| Prompt |
Look through the material below and copy every line containing the word "button".

··· Material to process ···

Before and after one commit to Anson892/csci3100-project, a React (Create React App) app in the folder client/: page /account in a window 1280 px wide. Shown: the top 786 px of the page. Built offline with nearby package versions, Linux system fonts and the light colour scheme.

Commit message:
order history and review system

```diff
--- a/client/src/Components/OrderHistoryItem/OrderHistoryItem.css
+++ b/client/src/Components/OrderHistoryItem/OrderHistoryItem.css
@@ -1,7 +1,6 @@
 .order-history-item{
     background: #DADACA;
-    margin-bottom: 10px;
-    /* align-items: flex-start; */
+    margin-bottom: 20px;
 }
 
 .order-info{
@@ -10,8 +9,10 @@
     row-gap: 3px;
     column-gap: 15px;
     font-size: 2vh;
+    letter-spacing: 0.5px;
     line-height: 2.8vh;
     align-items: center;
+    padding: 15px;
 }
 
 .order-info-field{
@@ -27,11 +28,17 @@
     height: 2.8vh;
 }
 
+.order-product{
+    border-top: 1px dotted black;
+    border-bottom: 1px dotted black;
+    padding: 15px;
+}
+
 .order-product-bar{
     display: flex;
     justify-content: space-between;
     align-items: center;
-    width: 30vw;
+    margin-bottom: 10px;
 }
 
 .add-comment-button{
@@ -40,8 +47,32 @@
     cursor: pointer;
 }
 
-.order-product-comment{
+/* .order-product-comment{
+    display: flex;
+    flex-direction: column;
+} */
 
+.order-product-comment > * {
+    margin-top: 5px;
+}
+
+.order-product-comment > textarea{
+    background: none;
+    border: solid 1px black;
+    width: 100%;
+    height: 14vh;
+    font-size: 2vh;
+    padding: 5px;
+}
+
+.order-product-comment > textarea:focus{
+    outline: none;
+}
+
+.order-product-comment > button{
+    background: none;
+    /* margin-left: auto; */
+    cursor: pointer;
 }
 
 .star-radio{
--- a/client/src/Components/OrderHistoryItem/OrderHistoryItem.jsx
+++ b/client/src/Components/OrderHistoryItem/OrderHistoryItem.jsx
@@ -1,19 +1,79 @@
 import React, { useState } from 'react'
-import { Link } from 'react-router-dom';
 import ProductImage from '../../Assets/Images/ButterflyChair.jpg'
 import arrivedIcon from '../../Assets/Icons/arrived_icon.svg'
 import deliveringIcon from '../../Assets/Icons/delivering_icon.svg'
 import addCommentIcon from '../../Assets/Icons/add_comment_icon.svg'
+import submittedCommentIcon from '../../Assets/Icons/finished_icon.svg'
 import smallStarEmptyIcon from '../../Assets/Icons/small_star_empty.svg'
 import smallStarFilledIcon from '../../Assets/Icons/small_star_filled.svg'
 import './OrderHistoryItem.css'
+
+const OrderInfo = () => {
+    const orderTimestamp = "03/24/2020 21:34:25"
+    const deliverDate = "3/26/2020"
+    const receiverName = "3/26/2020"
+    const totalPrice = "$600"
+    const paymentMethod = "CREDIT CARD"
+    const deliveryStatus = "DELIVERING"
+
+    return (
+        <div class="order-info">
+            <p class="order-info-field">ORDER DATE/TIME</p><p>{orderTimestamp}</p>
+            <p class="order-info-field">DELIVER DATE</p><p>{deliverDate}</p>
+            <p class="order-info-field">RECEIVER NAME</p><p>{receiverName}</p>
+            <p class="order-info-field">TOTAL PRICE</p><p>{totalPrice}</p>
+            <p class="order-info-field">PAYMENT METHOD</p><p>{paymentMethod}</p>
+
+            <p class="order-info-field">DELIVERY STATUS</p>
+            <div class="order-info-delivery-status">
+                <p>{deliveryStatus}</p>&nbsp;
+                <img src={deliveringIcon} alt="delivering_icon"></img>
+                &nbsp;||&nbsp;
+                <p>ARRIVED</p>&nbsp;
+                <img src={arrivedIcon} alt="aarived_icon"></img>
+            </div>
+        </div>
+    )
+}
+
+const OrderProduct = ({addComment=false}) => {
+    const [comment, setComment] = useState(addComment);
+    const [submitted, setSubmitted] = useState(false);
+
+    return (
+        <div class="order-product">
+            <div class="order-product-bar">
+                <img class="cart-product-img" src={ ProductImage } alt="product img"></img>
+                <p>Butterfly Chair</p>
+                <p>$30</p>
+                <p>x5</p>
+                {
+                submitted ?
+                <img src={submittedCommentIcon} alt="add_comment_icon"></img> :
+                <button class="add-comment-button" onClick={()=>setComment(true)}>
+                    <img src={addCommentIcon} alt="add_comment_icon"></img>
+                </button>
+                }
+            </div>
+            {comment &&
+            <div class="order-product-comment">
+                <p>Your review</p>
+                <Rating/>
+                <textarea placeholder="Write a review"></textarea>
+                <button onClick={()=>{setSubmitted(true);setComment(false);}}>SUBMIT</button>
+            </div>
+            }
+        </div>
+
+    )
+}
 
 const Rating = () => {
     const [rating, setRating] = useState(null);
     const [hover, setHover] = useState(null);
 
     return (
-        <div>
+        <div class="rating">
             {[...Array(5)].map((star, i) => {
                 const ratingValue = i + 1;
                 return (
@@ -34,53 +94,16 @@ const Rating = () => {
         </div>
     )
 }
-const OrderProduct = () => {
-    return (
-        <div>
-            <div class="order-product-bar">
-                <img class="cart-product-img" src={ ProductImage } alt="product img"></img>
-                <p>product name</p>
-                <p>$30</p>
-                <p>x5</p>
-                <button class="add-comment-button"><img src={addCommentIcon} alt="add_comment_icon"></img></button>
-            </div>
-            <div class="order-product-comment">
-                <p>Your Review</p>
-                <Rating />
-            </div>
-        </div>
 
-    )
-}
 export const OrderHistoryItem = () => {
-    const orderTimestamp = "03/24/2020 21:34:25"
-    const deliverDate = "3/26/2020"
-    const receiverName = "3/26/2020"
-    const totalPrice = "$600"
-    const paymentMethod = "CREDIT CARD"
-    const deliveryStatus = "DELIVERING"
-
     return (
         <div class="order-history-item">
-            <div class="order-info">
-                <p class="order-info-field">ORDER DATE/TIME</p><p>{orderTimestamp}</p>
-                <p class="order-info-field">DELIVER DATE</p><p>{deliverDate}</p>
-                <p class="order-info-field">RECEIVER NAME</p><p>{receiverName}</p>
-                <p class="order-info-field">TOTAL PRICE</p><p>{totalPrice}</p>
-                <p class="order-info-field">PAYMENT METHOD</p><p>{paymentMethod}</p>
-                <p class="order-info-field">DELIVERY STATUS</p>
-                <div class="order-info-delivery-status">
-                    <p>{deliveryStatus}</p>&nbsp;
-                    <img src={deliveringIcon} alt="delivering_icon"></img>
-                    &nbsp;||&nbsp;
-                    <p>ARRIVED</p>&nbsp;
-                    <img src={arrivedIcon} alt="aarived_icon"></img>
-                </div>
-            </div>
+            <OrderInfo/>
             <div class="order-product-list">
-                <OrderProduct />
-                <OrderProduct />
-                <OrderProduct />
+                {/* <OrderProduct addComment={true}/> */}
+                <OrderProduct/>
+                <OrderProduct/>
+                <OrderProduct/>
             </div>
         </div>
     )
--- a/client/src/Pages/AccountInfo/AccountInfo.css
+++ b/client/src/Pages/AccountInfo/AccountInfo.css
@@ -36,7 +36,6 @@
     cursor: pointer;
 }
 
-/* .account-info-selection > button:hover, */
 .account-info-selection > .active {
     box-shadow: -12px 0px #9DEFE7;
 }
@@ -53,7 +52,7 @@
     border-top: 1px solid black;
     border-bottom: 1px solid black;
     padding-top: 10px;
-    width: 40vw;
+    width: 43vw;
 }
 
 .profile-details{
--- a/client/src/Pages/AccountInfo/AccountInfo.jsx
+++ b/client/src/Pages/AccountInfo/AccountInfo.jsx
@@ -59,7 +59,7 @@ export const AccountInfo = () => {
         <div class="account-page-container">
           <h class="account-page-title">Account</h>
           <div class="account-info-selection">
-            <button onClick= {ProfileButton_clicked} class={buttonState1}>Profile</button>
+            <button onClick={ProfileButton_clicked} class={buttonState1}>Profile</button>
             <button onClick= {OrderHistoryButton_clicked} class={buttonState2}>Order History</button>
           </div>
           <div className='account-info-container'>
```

···

| Answer to the exercise |
 .add-comment-button{
+.order-product-comment > button{
+                <button class="add-comment-button" onClick={()=>setComment(true)}>
+                </button>
+                <button onClick={()=>{setSubmitted(true);setComment(false);}}>SUBMIT</button>
-                <button class="add-comment-button"><img src={addCommentIcon} alt="add_comment_icon"></img></button>
-/* .account-info-selection > button:hover, */
-            <button onClick= {ProfileButton_clicked} class={buttonState1}>Profile</button>
+            <button onClick={ProfileButton_clicked} class={buttonState1}>Profile</button>
             <button onClick= {OrderHistoryButton_clicked} class={buttonState2}>Order History</button>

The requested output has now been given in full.